START Data for this exercise

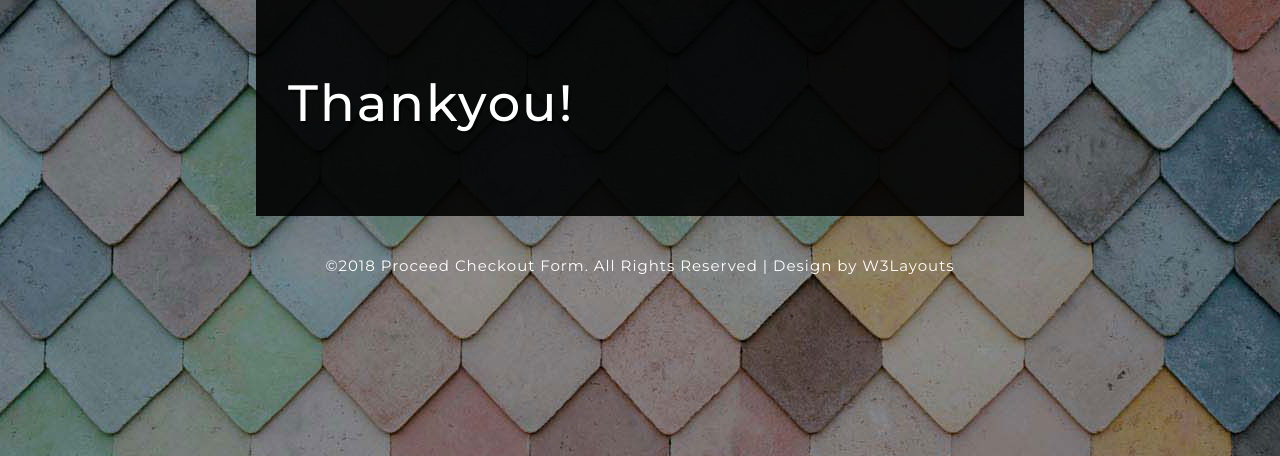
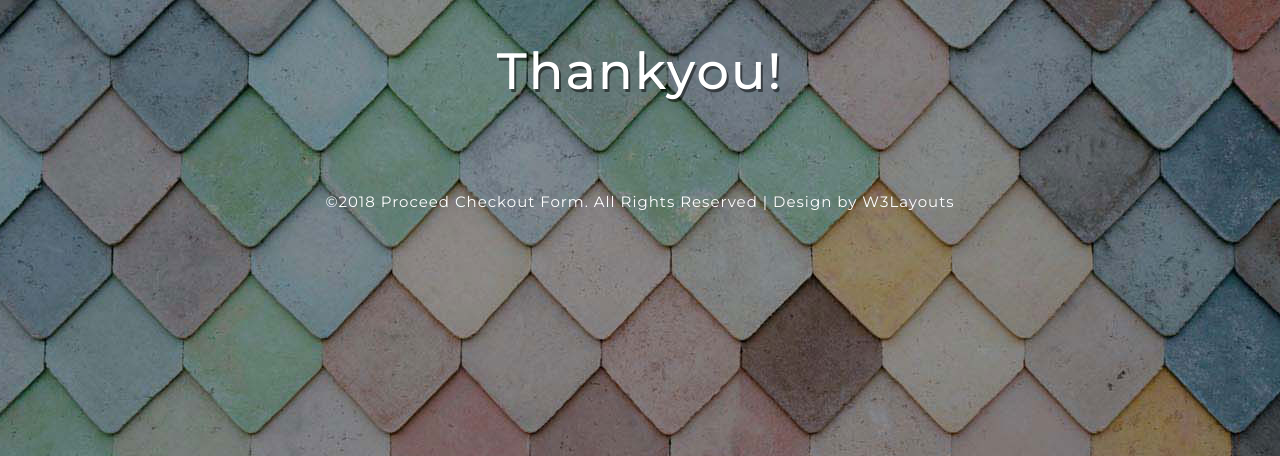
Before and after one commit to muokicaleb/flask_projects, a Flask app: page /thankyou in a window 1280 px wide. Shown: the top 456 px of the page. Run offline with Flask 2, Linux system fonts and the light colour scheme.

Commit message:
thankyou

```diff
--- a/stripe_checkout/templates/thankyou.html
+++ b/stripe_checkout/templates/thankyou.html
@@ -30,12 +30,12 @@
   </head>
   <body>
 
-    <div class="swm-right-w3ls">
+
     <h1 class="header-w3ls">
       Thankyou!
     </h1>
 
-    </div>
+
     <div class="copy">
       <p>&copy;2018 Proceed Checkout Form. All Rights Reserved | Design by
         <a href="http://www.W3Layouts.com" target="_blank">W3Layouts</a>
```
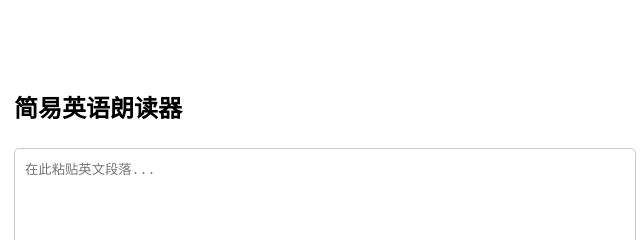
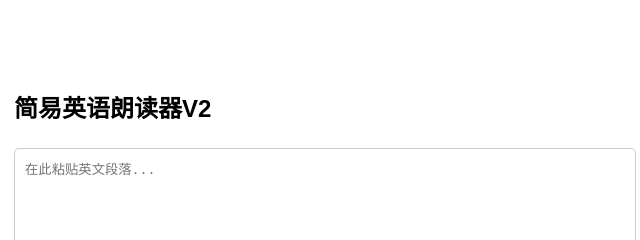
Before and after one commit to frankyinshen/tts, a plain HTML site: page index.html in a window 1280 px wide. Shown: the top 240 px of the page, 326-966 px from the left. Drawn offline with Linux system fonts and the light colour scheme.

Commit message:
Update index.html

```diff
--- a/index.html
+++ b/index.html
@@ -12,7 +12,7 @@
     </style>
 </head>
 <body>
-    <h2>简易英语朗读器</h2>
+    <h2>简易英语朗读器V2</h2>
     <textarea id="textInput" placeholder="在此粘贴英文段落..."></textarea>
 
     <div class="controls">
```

END Data for this exercise

**Task:**
What lines of the listing contain the word "html"? Copy them all.

**Output:**
--- a/stripe_checkout/templates/thankyou.html
+++ b/stripe_checkout/templates/thankyou.html
Before and after one commit to frankyinshen/tts, a plain HTML site: page index.html in a window 1280 px wide. Shown: the top 240 px of the page, 326-966 px from the left. Drawn offline with Linux system fonts and the light colour scheme.
Update index.html
--- a/index.html
+++ b/index.html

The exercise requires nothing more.